═════ RECORDS PROVIDED ═════
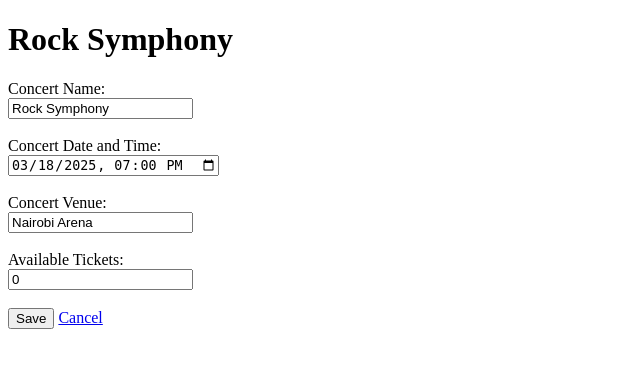
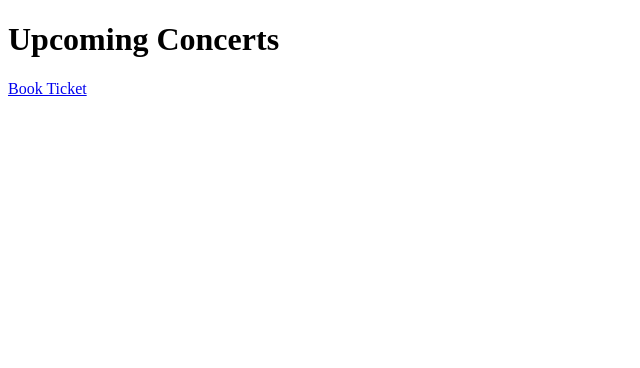
Before and after one commit to Delsaroush/concert, a Django app: page /1/edit/ in a window 1280 px wide. Shown: the top 368 px of the page, without its empty margins (0-640 px from the left). Run offline with Django 5.2, Linux system fonts and the light colour scheme; data comes from the database, SQL or seed files in the repository.

Commit message:
Initial commit

```diff
--- a/concert/templates/concert_form.html
+++ b/concert/templates/concert_form.html
@@ -1,26 +1,126 @@
 <!DOCTYPE html>
-<html>
+<html lang="">
 <head>
     <title>Concert Form</title>
+    <style>
+        /* Basic modal styles */
+        .modal {
+            display: none; /* Hide modal by default */
+            position: fixed;
+            top: 0;
+            left: 0;
+            width: 100%;
+            height: 100%;
+            background-color: rgba(0, 0, 0, 0.5); /* Semi-transparent overlay */
+            z-index: 1000;
+        }
+
+        .modal-content {
+            background-color: white;
+            margin: 10% auto;
+            padding: 20px;
+            border-radius: 8px;
+            width: 50%; /* Adjust as needed */
+            position: relative;
+        }
+
+        .close-btn {
+            position: absolute;
+            top: 10px;
+            right: 20px;
+            cursor: pointer;
+            font-size: 18px;
+            color: red;
+        }
+
+        .button-group {
+            display: flex;
+            justify-content: space-between;
+            margin-top: 20px;
+        }
+
+        .button-group button {
+            padding: 10px 20px;
+            border: none;
+            border-radius: 4px;
+            cursor: pointer;
+        }
+
+        .confirm-btn {
+            background-color: #28a745;
+            color: white;
+        }
+
+        .cancel-btn {
+            background-color: #dc3545;
+            color: white;
+        }
+    </style>
 </head>
 <body>
-    <h1>{{ concert.name|default:"Add New Concert" }}</h1>
-    <form method="post">
-        {% csrf_token %}
-        <label for="name">Concert Name:</label><br>
-        <input type="text" id="name" name="name" value="{{ concert.name|default:'' }}" required><br><br>
+    <h1>Upcoming Concerts</h1>
 
-        <label for="date">Concert Date and Time:</label><br>
-        <input type="datetime-local" id="date" name="date" value="{{ concert.date|date:'Y-m-d\\TH:i' }}" required><br><br>
+    <!-- Book Ticket Link -->
+    <a href="#" class="book-ticket-btn">Book Ticket</a>
 
-        <label for="venue">Concert Venue:</label><br>
-        <input type="text" id="venue" name="venue" value="{{ concert.venue|default:'' }}" required><br><br>
+    <!-- Modal -->
+    <div id="ticket-modal" class="modal">
+        <div class="modal-content">
+            <span class="close-btn">&times;</span> <!-- Close Button -->
 
-        <label for="available_tickets">Available Tickets:</label><br>
-        <input type="number" id="available_tickets" name="available_tickets" value="{{ concert.available_tickets|default:0 }}" required><br><br>
+            <h1>Book Ticket for {{ concert.name|default:"Concert Name" }}</h1>
+            <form method="post">
+                {% csrf_token %}
+                <!-- Concert Details -->
+                <p><strong>Concert:</strong> {{ concert.name }}</p>
+                <p><strong>Date:</strong> {{ concert.date|date:"F j, Y, g:i a" }}</p>
+                <p><strong>Venue:</strong> {{ concert.venue }}</p>
+                <p><strong>Available Tickets:</strong> {{ concert.available_tickets }}</p>
 
-        <button type="submit">Save</button>
-        <a href="{% url 'concert_list' %}">Cancel</a>
-    </form>
+                <!-- User Details -->
+                <label for="purchaser_name">Your Name:</label><br>
+                <input type="text" id="purchaser_name" name="purchaser_name" required><br><br>
+
+                <!-- Payment Details -->
+                <label for="payment_details">Payment Details (Card Number):</label><br>
+                <input type="text" id="payment_details" name="payment_details" required><br><br>
+
+                <!-- Confirm and Cancel Buttons -->
+                <div class="button-group">
+                    <button type="submit" class="confirm-btn">Confirm Booking</button>
+                    <button type="button" class="cancel-btn" id="cancel-booking">Cancel</button>
+                </div>
+            </form>
+        </div>
+    </div>
+
+    <script>
+        // JavaScript to handle modal
+        const modal = document.getElementById('ticket-modal');
+        const openModalBtn = document.querySelector('.book-ticket-btn');
+        const closeModalBtn = document.querySelector('.close-btn');
+        const cancelBookingBtn = document.getElementById('cancel-booking');
+
+        // Open modal when the button is clicked
+        openModalBtn.addEventListener('click', function(event) {
+            event.preventDefault(); // Prevent default link behavior
+            modal.style.display = 'block';
+        });
+
+        // Close modal when the close button or "Cancel" button is clicked
+        closeModalBtn.addEventListener('click', function() {
+            modal.style.display = 'none';
+        });
+        cancelBookingBtn.addEventListener('click', function() {
+            modal.style.display = 'none';
+        });
+
+        // Close modal when clicking outside of the modal content
+        window.addEventListener('click', function(event) {
+            if (event.target === modal) {
+                modal.style.display = 'none';
+            }
+        });
+    </script>
 </body>
 </html>
--- a/concert/urls.py
+++ b/concert/urls.py
@@ -9,4 +9,8 @@ urlpatterns = [
     path('<int:id>/delete/', views.concert_delete, name='concert_delete'),
     path('<int:concert_id>/book/', views.book_ticket, name='book_ticket'),
     path('filter_concerts/', views.filter_concerts, name='filter_concerts'),
+    path('book_ticket_form/<int:concert_id>/', views.book_ticket, name='book_ticket_form'),
+    path('<int:concert_id>/book/', views.book_ticket, name='book_ticket'),
+path('success/', views.success_page, name='success_page'),
+
 ]
--- a/concert/views.py
+++ b/concert/views.py
@@ -61,19 +61,37 @@ def concert_delete(request, id):
 
 from django.contrib import messages
 
+from django.shortcuts import get_object_or_404, redirect
+from .models import Concert
+
+from django.shortcuts import get_object_or_404, render, redirect
+from .models import Concert
+
 def book_ticket(request, concert_id):
+    # Get the concert object or return a 404 error if not found
     concert = get_object_or_404(Concert, id=concert_id)
+
     if request.method == 'POST':
+        # Handle POST request (form submission)
         purchaser_name = request.POST.get('purchaser_name')
+        payment_details = request.POST.get('payment_details')
+
+        # Check if tickets are available
         if concert.available_tickets > 0:
             concert.available_tickets -= 1
             concert.save()
-            messages.success(request, 'Ticket successfully booked!')
+            # Optionally process payment details here
+            return redirect('success_page')  # Redirect to success page
         else:
-            messages.error(request, 'Sorry, no tickets are available.')
+            # If no tickets are available, render the form with an error
+            return render(request, 'book_ticket.html', {
+                'concert': concert,
+                'error': 'No tickets available!',
+            })
 
-        return redirect('concert_list')
+    # Render the form for a GET request
     return render(request, 'book_ticket.html', {'concert': concert})
+
 from django.shortcuts import render
 from .models import Concert
 
@@ -91,3 +109,5 @@ def filter_concerts(request):
         concerts = concerts.filter(date__lte=end_date)
 
     return render(request, 'concert_list.html', {'concerts': concerts})
+def success_page(request):
+    return render(request, 'success.html')
```
Also changed, not shown: concert/templates/book_ticket.html (+14 -41 lines), concert/templates/success.html (added, +11 -0 lines).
═════
=== WORK TO COMPLETE ===
Every entry in the listing is to be duplicated precisely, except for its pictures.

=== FINISHED TASK ===
Before and after one commit to Delsaroush/concert, a Django app: page /1/edit/ in a window 1280 px wide. Shown: the top 368 px of the page, without its empty margins (0-640 px from the left). Run offline with Django 5.2, Linux system fonts and the light colour scheme; data comes from the database, SQL or seed files in the repository.

Commit message:
Initial commit

```diff
--- a/concert/templates/concert_form.html
+++ b/concert/templates/concert_form.html
@@ -1,26 +1,126 @@
 <!DOCTYPE html>
-<html>
+<html lang="">
 <head>
     <title>Concert Form</title>
+    <style>
+        /* Basic modal styles */
+        .modal {
+            display: none; /* Hide modal by default */
+            position: fixed;
+            top: 0;
+            left: 0;
+            width: 100%;
+            height: 100%;
+            background-color: rgba(0, 0, 0, 0.5); /* Semi-transparent overlay */
+            z-index: 1000;
+        }
+
+        .modal-content {
+            background-color: white;
+            margin: 10% auto;
+            padding: 20px;
+            border-radius: 8px;
+            width: 50%; /* Adjust as needed */
+            position: relative;
+        }
+
+        .close-btn {
+            position: absolute;
+            top: 10px;
+            right: 20px;
+            cursor: pointer;
+            font-size: 18px;
+            color: red;
+        }
+
+        .button-group {
+            display: flex;
+            justify-content: space-between;
+            margin-top: 20px;
+        }
+
+        .button-group button {
+            padding: 10px 20px;
+            border: none;
+            border-radius: 4px;
+            cursor: pointer;
+        }
+
+        .confirm-btn {
+            background-color: #28a745;
+            color: white;
+        }
+
+        .cancel-btn {
+            background-color: #dc3545;
+            color: white;
+        }
+    </style>
 </head>
 <body>
-    <h1>{{ concert.name|default:"Add New Concert" }}</h1>
-    <form method="post">
-        {% csrf_token %}
-        <label for="name">Concert Name:</label><br>
-        <input type="text" id="name" name="name" value="{{ concert.name|default:'' }}" required><br><br>
+    <h1>Upcoming Concerts</h1>
 
-        <label for="date">Concert Date and Time:</label><br>
-        <input type="datetime-local" id="date" name="date" value="{{ concert.date|date:'Y-m-d\\TH:i' }}" required><br><br>
+    <!-- Book Ticket Link -->
+    <a href="#" class="book-ticket-btn">Book Ticket</a>
 
-        <label for="venue">Concert Venue:</label><br>
-        <input type="text" id="venue" name="venue" value="{{ concert.venue|default:'' }}" required><br><br>
+    <!-- Modal -->
+    <div id="ticket-modal" class="modal">
+        <div class="modal-content">
+            <span class="close-btn">&times;</span> <!-- Close Button -->
 
-        <label for="available_tickets">Available Tickets:</label><br>
-        <input type="number" id="available_tickets" name="available_tickets" value="{{ concert.available_tickets|default:0 }}" required><br><br>
+            <h1>Book Ticket for {{ concert.name|default:"Concert Name" }}</h1>
+            <form method="post">
+                {% csrf_token %}
+                <!-- Concert Details -->
+                <p><strong>Concert:</strong> {{ concert.name }}</p>
+                <p><strong>Date:</strong> {{ concert.date|date:"F j, Y, g:i a" }}</p>
+                <p><strong>Venue:</strong> {{ concert.venue }}</p>
+                <p><strong>Available Tickets:</strong> {{ concert.available_tickets }}</p>
 
-        <button type="submit">Save</button>
-        <a href="{% url 'concert_list' %}">Cancel</a>
-    </form>
+                <!-- User Details -->
+                <label for="purchaser_name">Your Name:</label><br>
+                <input type="text" id="purchaser_name" name="purchaser_name" required><br><br>
+
+                <!-- Payment Details -->
+                <label for="payment_details">Payment Details (Card Number):</label><br>
+                <input type="text" id="payment_details" name="payment_details" required><br><br>
+
+                <!-- Confirm and Cancel Buttons -->
+                <div class="button-group">
+                    <button type="submit" class="confirm-btn">Confirm Booking</button>
+                    <button type="button" class="cancel-btn" id="cancel-booking">Cancel</button>
+                </div>
+            </form>
+        </div>
+    </div>
+
+    <script>
+        // JavaScript to handle modal
+        const modal = document.getElementById('ticket-modal');
+        const openModalBtn = document.querySelector('.book-ticket-btn');
+        const closeModalBtn = document.querySelector('.close-btn');
+        const cancelBookingBtn = document.getElementById('cancel-booking');
+
+        // Open modal when the button is clicked
+        openModalBtn.addEventListener('click', function(event) {
+            event.preventDefault(); // Prevent default link behavior
+            modal.style.display = 'block';
+        });
+
+        // Close modal when the close button or "Cancel" button is clicked
+        closeModalBtn.addEventListener('click', function() {
+            modal.style.display = 'none';
+        });
+        cancelBookingBtn.addEventListener('click', function() {
+            modal.style.display = 'none';
+        });
+
+        // Close modal when clicking outside of the modal content
+        window.addEventListener('click', function(event) {
+            if (event.target === modal) {
+                modal.style.display = 'none';
+            }
+        });
+    </script>
 </body>
 </html>
--- a/concert/urls.py
+++ b/concert/urls.py
@@ -9,4 +9,8 @@ urlpatterns = [
     path('<int:id>/delete/', views.concert_delete, name='concert_delete'),
     path('<int:concert_id>/book/', views.book_ticket, name='book_ticket'),
     path('filter_concerts/', views.filter_concerts, name='filter_concerts'),
+    path('book_ticket_form/<int:concert_id>/', views.book_ticket, name='book_ticket_form'),
+    path('<int:concert_id>/book/', views.book_ticket, name='book_ticket'),
+path('success/', views.success_page, name='success_page'),
+
 ]
--- a/concert/views.py
+++ b/concert/views.py
@@ -61,19 +61,37 @@ def concert_delete(request, id):
 
 from django.contrib import messages
 
+from django.shortcuts import get_object_or_404, redirect
+from .models import Concert
+
+from django.shortcuts import get_object_or_404, render, redirect
+from .models import Concert
+
 def book_ticket(request, concert_id):
+    # Get the concert object or return a 404 error if not found
     concert = get_object_or_404(Concert, id=concert_id)
+
     if request.method == 'POST':
+        # Handle POST request (form submission)
         purchaser_name = request.POST.get('purchaser_name')
+        payment_details = request.POST.get('payment_details')
+
+        # Check if tickets are available
         if concert.available_tickets > 0:
             concert.available_tickets -= 1
             concert.save()
-            messages.success(request, 'Ticket successfully booked!')
+            # Optionally process payment details here
+            return redirect('success_page')  # Redirect to success page
         else:
-            messages.error(request, 'Sorry, no tickets are available.')
+            # If no tickets are available, render the form with an error
+            return render(request, 'book_ticket.html', {
+                'concert': concert,
+                'error': 'No tickets available!',
+            })
 
-        return redirect('concert_list')
+    # Render the form for a GET request
     return render(request, 'book_ticket.html', {'concert': concert})
+
 from django.shortcuts import render
 from .models import Concert
 
@@ -91,3 +109,5 @@ def filter_concerts(request):
         concerts = concerts.filter(date__lte=end_date)
 
     return render(request, 'concert_list.html', {'concerts': concerts})
+def success_page(request):
+    return render(request, 'success.html')
```
Also changed, not shown: concert/templates/book_ticket.html (+14 -41 lines), concert/templates/success.html (added, +11 -0 lines).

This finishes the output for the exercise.